The circumlocutionary genius of this film leads John “Scotty” Ferguson (James Stewart once again) and Judy Barton (Kim Novak) inevitably to the top of that bell tower, bound together by overlapping layers of obsession, longing, grief, and guilt.
Something similar happens between Marion Crane (Janet Leigh) and Norman Bates (Anthony Perkins) in their chance meeting toward the middle of Psycho. Hitchcock exploits to the hilt the claustrophobic potential of a motel shower, but the conversation before that, as scripted by Joseph Stefano, captures brilliantly the self-constructed traps Marion and Norman inhabit. Marion’s trap, built from outward circumstance, is one she plans to escape, seeking absolution in the process; Norman’s, a product of years of inner torment, captures and engulfs Marion forever.
For a high-water mark for the portrayal of both outward and inward claustrophobia, we may look no further than a film that is especially pertinent as a metaphor for the COVID-19 pandemic: The Birds, which Hitchcock released in 1963.
The Birds doesn’t quite reach the heights achieved by the trio of masterpieces—Vertigo, North by Northwest, and Psycho—that immediately preceded it. The meet-cute beginning between madcap heiress Melanie Daniels (Tippi Hedren) and attorney Mitch Brenner (Rod Taylor) goes on too long, and the performances of neither Hedren nor Taylor are especially interesting. (Jessica Tandy as Mitch’s neurotic mother is much better, as is Suzanne Pleshette as Bodega Bay’s worldly-wise schoolteacher.) Nevertheless, when the birds start to attack—and attack, and attack—The Birds becomes a unique and important entry in Hitchcock’s filmography. Occasionally in previous films, Hitchcock touched on the indifference of nature to mankind: the Muir Woods scene in Vertigo, with Kim Novak counting the rings on a section of a
felled tree, is an example. The Birds, however, is an essay not only on nature’s indifference, but its malevolence. From the first seagull biting Hedren’s forehead, to the final scene with the survivors driving slowly away in a landscape crowded with sinister, staring birds, nature is sending a message: You don’t belong here. Get out.
Between those two events, the world of Melanie Daniels and the Brenner family constricts from the magnificent expanse of the Sonoma coastline to the Brenners’ house, rendered squalid and uninhabitable by repeated bird attacks. In parallel fashion, the character of Melanie Daniels degenerates from free-wheeling citizen of the world to pathetic, nearly catatonic victim, at home nowhere. The trivial passions that drove her at the film’s beginning are smashed and mocked. Inside and out, the trap is sprung.
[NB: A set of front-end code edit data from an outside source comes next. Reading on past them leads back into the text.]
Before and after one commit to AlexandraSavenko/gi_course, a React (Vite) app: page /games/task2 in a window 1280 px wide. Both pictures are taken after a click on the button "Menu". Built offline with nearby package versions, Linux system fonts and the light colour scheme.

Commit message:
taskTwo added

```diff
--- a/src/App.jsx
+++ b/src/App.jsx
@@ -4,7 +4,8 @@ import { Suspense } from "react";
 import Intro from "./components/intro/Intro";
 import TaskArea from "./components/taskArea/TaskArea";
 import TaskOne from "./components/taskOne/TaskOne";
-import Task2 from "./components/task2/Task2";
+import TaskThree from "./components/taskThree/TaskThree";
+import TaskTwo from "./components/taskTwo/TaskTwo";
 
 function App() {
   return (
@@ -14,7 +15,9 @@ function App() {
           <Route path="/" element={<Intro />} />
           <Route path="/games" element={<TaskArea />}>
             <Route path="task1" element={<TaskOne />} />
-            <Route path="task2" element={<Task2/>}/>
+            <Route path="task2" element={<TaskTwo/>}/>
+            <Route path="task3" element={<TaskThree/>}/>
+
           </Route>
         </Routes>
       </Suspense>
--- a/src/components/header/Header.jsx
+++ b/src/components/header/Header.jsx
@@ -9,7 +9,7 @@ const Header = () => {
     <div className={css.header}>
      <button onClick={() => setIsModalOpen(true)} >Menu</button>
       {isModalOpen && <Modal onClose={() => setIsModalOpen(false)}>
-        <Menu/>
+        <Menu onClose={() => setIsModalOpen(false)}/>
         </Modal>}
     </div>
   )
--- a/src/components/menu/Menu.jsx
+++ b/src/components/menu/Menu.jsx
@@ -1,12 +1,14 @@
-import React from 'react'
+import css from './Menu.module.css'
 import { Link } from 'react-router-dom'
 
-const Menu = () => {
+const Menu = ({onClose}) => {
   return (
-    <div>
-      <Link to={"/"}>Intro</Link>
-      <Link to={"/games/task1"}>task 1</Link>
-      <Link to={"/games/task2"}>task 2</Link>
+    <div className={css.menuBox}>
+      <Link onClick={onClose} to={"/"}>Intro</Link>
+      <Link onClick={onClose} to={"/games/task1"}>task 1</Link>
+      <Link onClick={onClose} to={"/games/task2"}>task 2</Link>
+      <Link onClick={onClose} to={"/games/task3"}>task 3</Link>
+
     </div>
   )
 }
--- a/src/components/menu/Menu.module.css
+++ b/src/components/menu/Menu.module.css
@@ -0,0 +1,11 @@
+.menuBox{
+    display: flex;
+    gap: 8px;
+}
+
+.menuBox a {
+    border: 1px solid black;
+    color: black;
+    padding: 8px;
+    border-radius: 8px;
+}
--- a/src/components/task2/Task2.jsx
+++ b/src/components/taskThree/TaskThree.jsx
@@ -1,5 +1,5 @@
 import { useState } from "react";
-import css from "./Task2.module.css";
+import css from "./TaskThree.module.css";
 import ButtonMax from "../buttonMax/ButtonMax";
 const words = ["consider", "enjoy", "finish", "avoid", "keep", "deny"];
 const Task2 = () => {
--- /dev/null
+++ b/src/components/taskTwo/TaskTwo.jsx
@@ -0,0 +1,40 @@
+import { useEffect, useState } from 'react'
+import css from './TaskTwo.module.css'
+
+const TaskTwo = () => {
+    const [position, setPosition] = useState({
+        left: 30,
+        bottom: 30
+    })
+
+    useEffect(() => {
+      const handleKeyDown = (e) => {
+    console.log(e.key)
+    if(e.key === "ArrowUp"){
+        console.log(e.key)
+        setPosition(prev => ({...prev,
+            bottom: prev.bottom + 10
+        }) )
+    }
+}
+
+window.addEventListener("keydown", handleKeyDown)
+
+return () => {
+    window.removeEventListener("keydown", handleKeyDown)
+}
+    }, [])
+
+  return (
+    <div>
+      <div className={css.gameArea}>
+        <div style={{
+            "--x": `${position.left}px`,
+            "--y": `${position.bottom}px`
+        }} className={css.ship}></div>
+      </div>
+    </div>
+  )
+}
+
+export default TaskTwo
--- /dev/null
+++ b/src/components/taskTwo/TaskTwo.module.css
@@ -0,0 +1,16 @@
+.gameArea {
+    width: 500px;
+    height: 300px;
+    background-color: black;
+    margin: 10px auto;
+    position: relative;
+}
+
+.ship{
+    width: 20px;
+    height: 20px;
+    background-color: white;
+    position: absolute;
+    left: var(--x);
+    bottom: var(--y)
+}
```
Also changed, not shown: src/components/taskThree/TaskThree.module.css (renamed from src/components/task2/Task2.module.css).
The police, naturally in Hitchcock, are no help, but for once in a Hitchcock film the main voice of disbelief is given to someone who isn’t a policeman. This is Mrs. Bundy, the chain-smoking, beret-wearing amateur ornithologist played by Ethel Griffies. Snapping out facts about bird populations, she loftily tells Melanie and the other patrons of The Tides restaurant that it is unimaginable for birds of different species to flock together. If they did, “we wouldn’t have a chance!” she exclaims. Ten minutes later, after millions of birds have transformed Bodega Bay into an inferno, Mrs. Bundy is cowering in the back with the others, unable even to lift her head. No chance, indeed.
Mrs. Bundy reacts the way most people do to sudden chaos. She never saw the trap, even as she walked straight into it. In her reaction, she is the exact opposite of Norman Bates, a child of chaos. In the penultimate scene of Psycho, imprisoned forever in his crazed image of his mother, Norman looks straight into the camera and smiles—a smile of gleeful, malignant insanity.
He has embraced his trap—no more scratching or clawing—and, in doing so, exhorts his viewers to embrace theirs.
There is nothing left except to dredge Marion’s car from the swamp.
This is what they do to naughty boys and girls.